## Problem to solve
Please reproduce every record exactly as written, leaving out the pictures.

## Data provided
==========

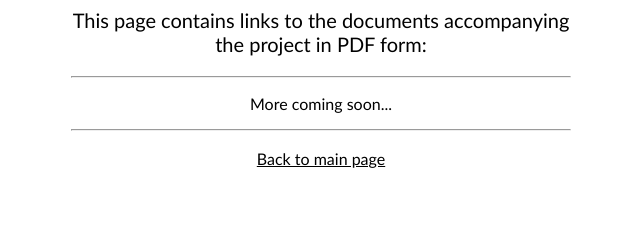
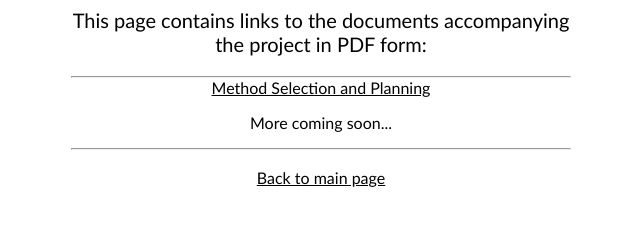
Before and after one commit to joshuamckean/joshuamckean.github.io, a plain HTML site: page documents.html in a window 1280 px wide. Shown: the whole page, without its empty margins (319-959 px from the left). Drawn offline with Linux system fonts and the light colour scheme.

Commit message:
Update documents.html

```diff
--- a/documents.html
+++ b/documents.html
@@ -5,6 +5,7 @@
         <p style="color:black;font-family:Calibri; font-size: 20;">This page contains links to the documents
             accompanying the project in PDF form:</p>
         <hr style="margin:auto; max-width:550px;">
+        <a href="joshuamckean.github.io/blob/main/Documents/Plan1.pdf" style="color:black;font-family: Calibri;">Method Selection and Planning</a>
         <p style="color:black;text-align:center;font-family: Calibri; font-size: 16;">More coming soon...</p>
         <hr style="margin:auto; max-width:550px;">
         <br>
```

==========

## The answer
Before and after one commit to joshuamckean/joshuamckean.github.io, a plain HTML site: page documents.html in a window 1280 px wide. Shown: the whole page, without its empty margins (319-959 px from the left). Drawn offline with Linux system fonts and the light colour scheme.

Commit message:
Update documents.html

```diff
--- a/documents.html
+++ b/documents.html
@@ -5,6 +5,7 @@
         <p style="color:black;font-family:Calibri; font-size: 20;">This page contains links to the documents
             accompanying the project in PDF form:</p>
         <hr style="margin:auto; max-width:550px;">
+        <a href="joshuamckean.github.io/blob/main/Documents/Plan1.pdf" style="color:black;font-family: Calibri;">Method Selection and Planning</a>
         <p style="color:black;text-align:center;font-family: Calibri; font-size: 16;">More coming soon...</p>
         <hr style="margin:auto; max-width:550px;">
         <br>
```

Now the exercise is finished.